For parents of children with special needs, a large part of your weekly schedule is likely filled with multiple therapy appointments, which means spending a lot of time in the car with your child. So why not make the most of this time by working on their language building and social skills?
Here we have a few simple suggestions for you:
1. Music “therapy”
Music is a powerful tool for children who struggle with speech. The rhythm and repetitive nature of a favorite song can not only help soothe a meltdown, but songs can also encourage speech. While playing a favorite song, press pause and encourage your child to ‘fill in the blank’ with the next words or phrases. Even reluctant talkers can be persuaded to keep singing their favorite tune.
2. Create a mystery bag
To keep your child busy during the car ride, pack a bag full of toys to keep beside your child’s seat. Ask your child to pick a toy and describe it to you so you can guess what it is. You can work on both expressive and receptive language skills as you ask them to give you clues to help you guess.
3. Let’s tell a story
This is a classic childhood game that everyone in the car can play while building vocabulary, listening and language. One person starts a story and verbally shares a few lines before ‘passing’ the story to the next person to continue. It encourages listening skills, expressive language and imagination.
4. I spy
Another classic game that can be used in early language learning days. Take turns with each other “spying” various things that can be seen outside the car window. As their language skills increase, make it harder by each of you having to describe the item and then guess what it is.
5. Play “What would you do?”
This one is best used for more children with more advanced language skills.
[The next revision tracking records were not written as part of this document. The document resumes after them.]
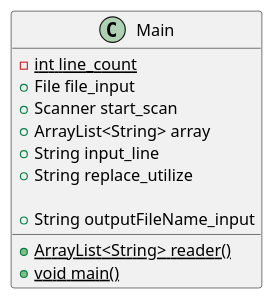
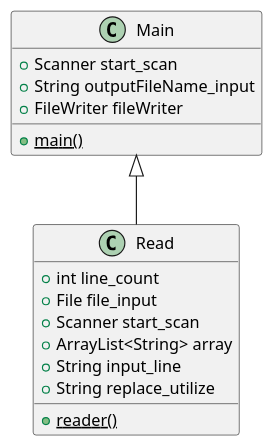
Before and after one commit to salamander5777/Gilday-cop3330-assignment3: the diagram in src/main/java/ex45/ex45Diagram.puml, drawn with PlantUML. The commit also changed 19 other files, not shown here.

```diff
--- a/src/main/java/ex45/ex45Diagram.puml
+++ b/src/main/java/ex45/ex45Diagram.puml
@@ -1,19 +1,26 @@
 @startuml
 'https://plantuml.com/class-diagram
 
 class Main
+class Read
+
+Main <|-- Read
+
+class Read {
+   +int line_count
+   +File file_input
+   +Scanner start_scan
+   +ArrayList<String> array
+   +String input_line
+   +String replace_utilize
+   {static} +reader()
+}
 
 class Main {
-    {static} -int line_count
-    +File file_input
     +Scanner start_scan
-    +ArrayList<String> array
-    +String input_line
-    +String replace_utilize
-
     +String outputFileName_input
-    {static} +ArrayList<String> reader()
-    {static} +void main()
+    +FileWriter fileWriter
+    {static} +main()
 }
 
 @enduml
```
Come up with a particular situation and ask them what they would do or how they would handle the situation. Examples include “We’re going on vacation. What should you pack in your suitcase?” “What would you do or say if you didn’t know how to do something? or “What are some different things that you do at a friend’s birthday party?” In addition to working on vocabulary, this also works on their planning and executive functioning skills.